**Exercise:**
The expected output is each line below containing "class", copied in full.

(Beginning of Provided information)

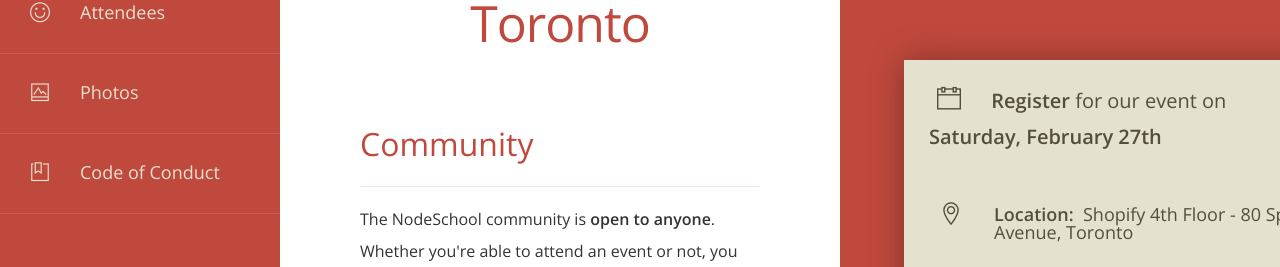
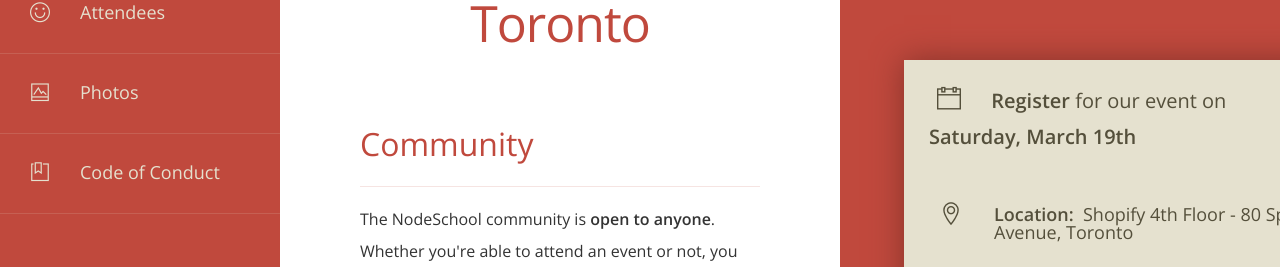
Before and after one commit to nodeschool/toronto, a Jekyll site: the page built from index.html, in a window 1280 px wide and 900 px high, cut to the strip 426-693 px from the top of the window. Built offline with Jekyll 4.4.1, drawn with Linux system fonts in a browser that asks for light colours; comment, search, counter and statistics services are not loaded.

Commit message:
Add links for March event

```diff
--- a/_layouts/index.html
+++ b/_layouts/index.html
@@ -67,7 +67,7 @@
           <!-- Header -->
           <div class="header">
 
-            <a class="logo" href="https://ti.to/nodeschool-toronto/february-2016"><img src="i/nodeschool-toronto-logo.svg" alt="NodeSchool Toronto Logo"></a>
+            <a class="logo" href="https://ti.to/nodeschool-toronto/march-2016"><img src="i/nodeschool-toronto-logo.svg" alt="NodeSchool Toronto Logo"></a>
 
             <h1>Welcome to<br> NodeSchool Toronto</h1>
 
@@ -193,9 +193,9 @@
 
             <div class="event">
               <p class="register">
-                <strong>Register</strong> for our event on <strong>Saturday, February 27th</strong>
+                <strong>Register</strong> for our event on <strong>Saturday, March 19th</strong>
               </p>
-              <tito-widget event="nodeschool-toronto/february-2016"></tito-widget>
+              <tito-widget event="nodeschool-toronto/march-2016"></tito-widget>
               <p class="location">
                 <strong>Location:</strong>&nbsp; Shopify 4th Floor - 80 Spadina Avenue, Toronto
               </p>
```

(End of Provided information)

**Exercise result:**
           <div class="header">
-            <a class="logo" href="https://ti.to/nodeschool-toronto/february-2016"><img src="i/nodeschool-toronto-logo.svg" alt="NodeSchool Toronto Logo"></a>
+            <a class="logo" href="https://ti.to/nodeschool-toronto/march-2016"><img src="i/nodeschool-toronto-logo.svg" alt="NodeSchool Toronto Logo"></a>
             <div class="event">
               <p class="register">
               <p class="location">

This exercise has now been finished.